This Simple Trick Will Vastly Improve Your Corporate Townhall Meetings

Questions are powerful things, especially in the hands of organisations. 

According to Harvard Business Review:

Questioning is a uniquely powerful tool for unlocking value in organizations: It spurs learning and the exchange of ideas, it fuels innovation and performance improvement, it builds rapport and trust among team members. And it can mitigate business risk by uncovering unforeseen pitfalls and hazards.

This is why it’s common to have a Q&A section in your townhall, but let’s turn this on its head: try asking your employees questions during a townhall instead. 

In our experience supporting various MNCs in their townhall operations, we’ve learned that starting with a poll can be highly beneficial. This could be a multiple choice, open-ended, or even word cloud poll, and can include anything from one to five questions.

Here are the benefits:

1. It's a simple and familiar icebreaker

Even if the meeting is relatively informal, a talk by the CEO, regional manager, or any other member of upper management can set a very serious tone. An icebreaker at the beginning of a corporate townhall meeting can help put everyone at ease, encouraging everyone to be more engaged and open-minded.

For instance, a poll question as simple as “What did you have for breakfast?” could be fun when displayed in a word cloud.
Screenshot 2019-04-09 at 5.23.24 PM

Who eats sushi for breakfast?!

Establish a basis of understanding

Corporate townhall meetings are traditionally one-way monologues. But the purpose of a townhall is to  align the company and address concerns. By starting out with a question, you can show that your employees’ concerns matter and that you are listening.

This is because questions encourage the suspension of assumptions, clearing up any existing misunderstandings and opens everyone up to understanding the perspective of the other party.

Keep everyone focused on the topic at hand with multiple choice questions. For instance, using multiple choice questions to ask where everyone would feel comfortable cutting costs, and then offer them some options.

Let people get comfortable with the technology

If you’re using a tool like Pigeonhole Live to host your townhall operations, starting with a simple poll could help them get familiar with the app. This would set time aside to show everyone how to get onto the Audience Web App and let them explore the functions.

Getting your employees onto the app at the beginning of the townhall meeting will then allow everyone to start asking questions right from the beginning, ensuring that you have plenty of questions when it’s finally time for your Q&A. 

Ease tension, especially in difficult situations

Of course, we don’t suggest asking questions like “what did you have for breakfast” if you anticipate the tone of the conversation to be severe.
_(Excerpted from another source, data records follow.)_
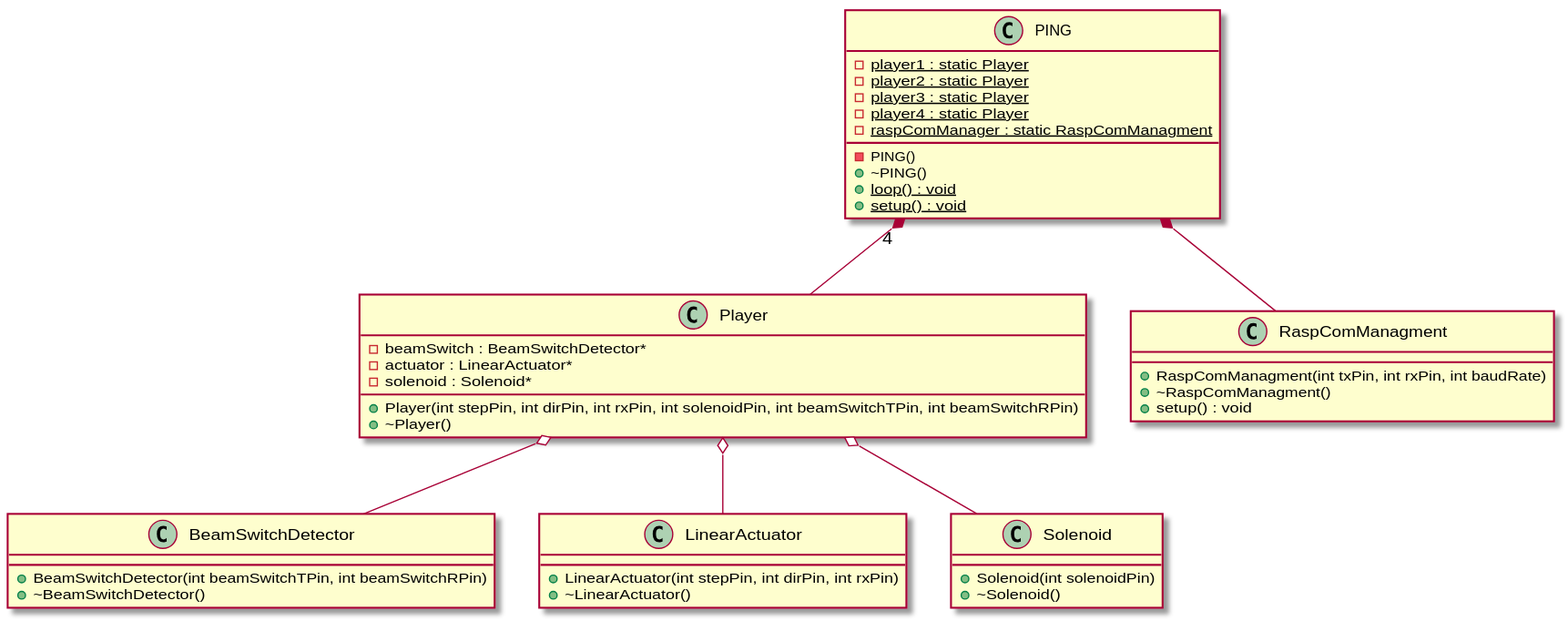
tonysoux/PING22 keeps this PlantUML diagram as docs/esp32.svg. Above is the earlier version. Its diagram source:
```plantuml
@startuml






class BeamSwitchDetector {
	+BeamSwitchDetector(int beamSwitchTPin, int beamSwitchRPin)
	+~BeamSwitchDetector()
}


class LinearActuator {
	+LinearActuator(int stepPin, int dirPin, int rxPin)
	+~LinearActuator()
}


class PING {
	-PING()
	+~PING()
	-{static} player1 : static Player
	-{static} player2 : static Player
	-{static} player3 : static Player
	-{static} player4 : static Player
	-{static} raspComManager : static RaspComManagment
	+{static} loop() : void
	+{static} setup() : void
}


class Player {
	+Player(int stepPin, int dirPin, int rxPin, int solenoidPin, int beamSwitchTPin, int beamSwitchRPin)
	+~Player()
	-beamSwitch : BeamSwitchDetector*
	-actuator : LinearActuator*
	-solenoid : Solenoid*
}


class RaspComManagment {
	+RaspComManagment(int txPin, int rxPin, int baudRate)
	+~RaspComManagment()
	+setup() : void
}


class Solenoid {
	+Solenoid(int solenoidPin)
	+~Solenoid()
}










PING "4" *-- Player


PING *-- RaspComManagment


Player o-- BeamSwitchDetector


Player o-- LinearActuator


Player o-- Solenoid









@enduml
```
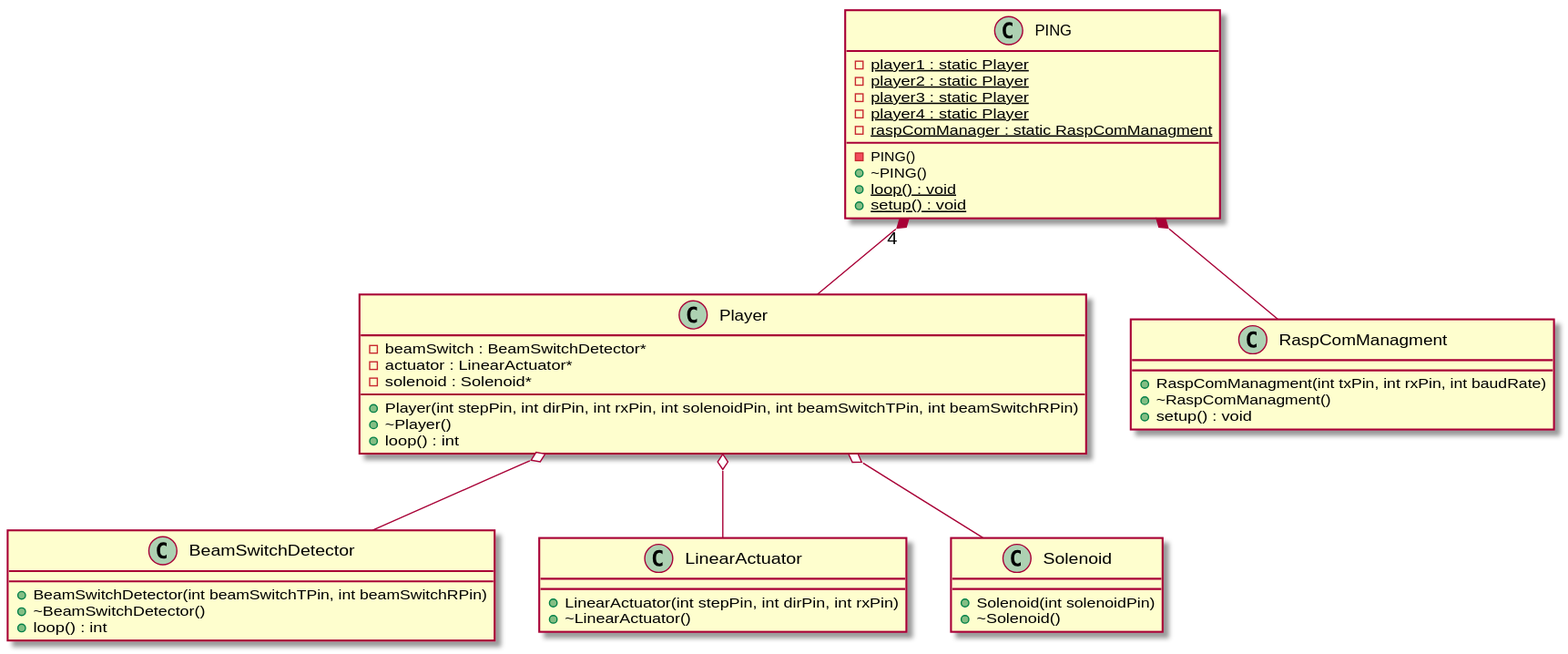
The same file after the commit.

Commit message:
Updated UML diagram

The edit, as a diff of the source:
```diff
@@ -8,6 +8,7 @@
 class BeamSwitchDetector {
 	+BeamSwitchDetector(int beamSwitchTPin, int beamSwitchRPin)
 	+~BeamSwitchDetector()
+	+loop() : int
 }
 
 
@@ -36,6 +37,7 @@
 	-beamSwitch : BeamSwitchDetector*
 	-actuator : LinearActuator*
 	-solenoid : Solenoid*
+	+loop() : int
 }
 
 
```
When dealing with a potentially challenging town hall meeting, it is important to address the mood in the room. People may feel afraid or angry, especially if their livelihood may seem to be at stake.

Polls can also be used to ease the tension in the room, by giving everyone a chance to express themselves. A series of multiple choice questions can be a safe way to approach a topic in a controlled manner, introducing a respectful conversational tone while allowing everyone to get a chance to be heard.

Shift the mode of dialogue

Starting with a question can also encourage more question-asking during the meeting. By asking questions, you encourage others to do the same when it's their turn to speak, which could lead to a more conducive meeting. Take for instance, the two statements below:

A: Management made these changes without consulting the team!

B: Why did management make these changes without consulting the team?

Both statements state the same fact that changes were made without consulting the team. But phrasing it in the question sounds less accusatory and more inquisitive. The conversation that follows after will be more collaborative than defensive, and opens the doors for more effective conversations. 

In corporate townhall meetings where an "us-against-them" mentality could be harmful, management taking the first step to understand the perspective of the rest of the company shows care and understanding, and encourages everyone to do the same. Only then can you reducing the chances of miscommunication and start the process of realignment in your team. 

Want to try it for yourself? Sign up for a free Pigeonhole account and test it at your next Townhall. 

Let's give it a shot!



Any thoughts? Let us know.